Pope Francis’ intention for Mass on Monday morning at the Casa Santa Marta was “for the many people who are not succeeding in coping and remain in fear because of the pandemic. May the Lord help them to have the strength to cope for the good of society and the entire community.”
The Holy Father focused his homily on Psalm 23, applied to the two women presented in the readings for the Fifth Monday of Lent: Susanna and the woman caught in adultery (Daniel 13; John 8:1-11).
Pope Francis began his homily reciting the first half of Psalm 23, the Responsorial Psalm for the day. Both Susanna and the woman caught in adultery experienced the Lord’s presence in the dark valley, he said. Innocent Susanna had been falsely accused, the other had committed sin. Both had a death sentence hanging over their heads.
The Fathers of the Church saw a figure of the Church in these women: holy but with sinful children. … Both women were desperate…. Susanna trusts in the Lord.
Two groups of men
The pope went on to comment on the two groups of men present. Both groups “had positions in the church.” The group of judges, and the doctors of the law. Those who condemned Susanna were corrupt; those who condemned the woman caught in adultery were hypocrites.
One woman fell into the hands of hypocrites, the other into the hands of the corrupt. There was no way out…. Both women were in a valley of darkness…heading toward death. The first explicitly entrusts herself to the Lord, and the Lord intervened. The second… knows she’s guilty. She’s ashamed in front of all the people…. The Gospel doesn’t say it, but surely she was praying inside, asking for some type of help.
Both the men and the women receive the Lord’s intervention. He justifies Susanna and forgives the adulterous woman, the pope said. The corrupt judges are themselves condemned, and the hypocrites are helped to convert themselves.
He does not forgive the corrupt ones, simply because the corrupt person is incapable of asking for forgiveness…. They are sure of themselves, they destroy, and continue to exploit people…. They put themselves in place of God.
The Lord responds to the women. He frees Susanna from the corrupt men… To the other He says, ‘Neither do I condemn you.
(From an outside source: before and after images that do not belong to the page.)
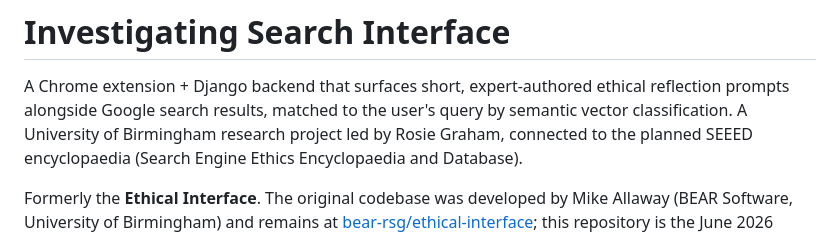
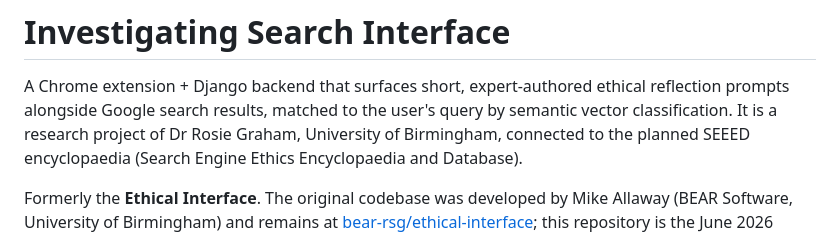
Before and after one commit to RosieGraham/investigating-search-interface, a Markdown page: README.md, the part around the change. GitHub-like rendering.

```diff
--- a/README.md
+++ b/README.md
@@ -2,8 +2,8 @@
 
 A Chrome extension + Django backend that surfaces short, expert-authored
 ethical reflection prompts alongside Google search results, matched to the
-user's query by semantic vector classification. A University of Birmingham
-research project led by Rosie Graham, connected to the planned SEEED
+user's query by semantic vector classification. It is a research project of
+Dr Rosie Graham, University of Birmingham, connected to the planned SEEED
 encyclopaedia (Search Engine Ethics Encyclopaedia and Database).
 
 Formerly the **Ethical Interface**. The original codebase was developed by
```
Also changed, not shown: AGENTS.md (+2 -2 lines).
Go, and sin no more.’
In Susanna’s case, the pope said, the people praised God. And those present with Jesus and the woman caught in adultery “learn about God’s mercy.” These are lessons we all need to learn because “each one of us has our own story, our own personal sins,” the pope said.
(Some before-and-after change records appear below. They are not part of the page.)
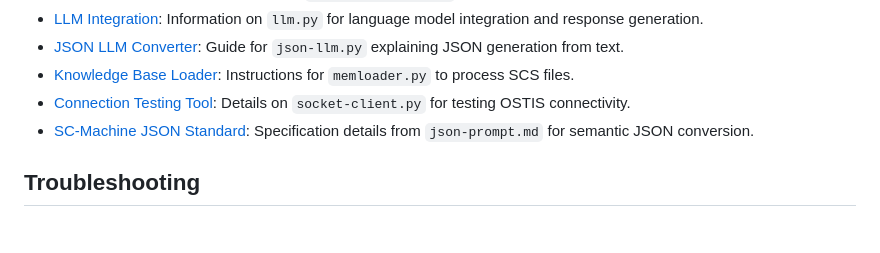
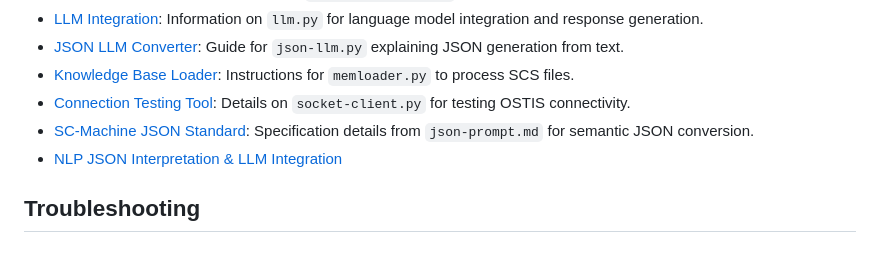
Before and after one commit to Wafflelover404/GraphTalk-SC, a Markdown page: README.md, the part around the change. GitHub-like rendering.

```diff
--- a/README.md
+++ b/README.md
@@ -154,6 +154,7 @@ Documentation for individual components can be found in the `docs/` directory:
 - [Knowledge Base Loader](./docs/memloader.md): Instructions for `memloader.py` to process SCS files.
 - [Connection Testing Tool](./docs/socket-client.md): Details on `socket-client.py` for testing OSTIS connectivity.
 - [SC-Machine JSON Standard](./docs/json-prompt.md): Specification details from `json-prompt.md` for semantic JSON conversion.
+- [NLP JSON Interpretation & LLM Integration](docs/nlp_json_interpretation.md)
 
 ## Troubleshooting
 
```
Also changed, not shown: docs/nlp_json_interpretation.md (added, +118 -0 lines).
Let’s look to the Lord, who does justice, but who is extremely merciful… May each one of us, seeing how Jesus acted in these cases, entrust ourselves to God’s mercy and pray, trusting in God’s mercy, asking forgiveness, because God ‘guides me along the right path. He is true to his name. If I should walk in the valley of darkness’ the valley of sin, ‘no evil would I fear. You are there with your crook and your staff; with these you give me comfort.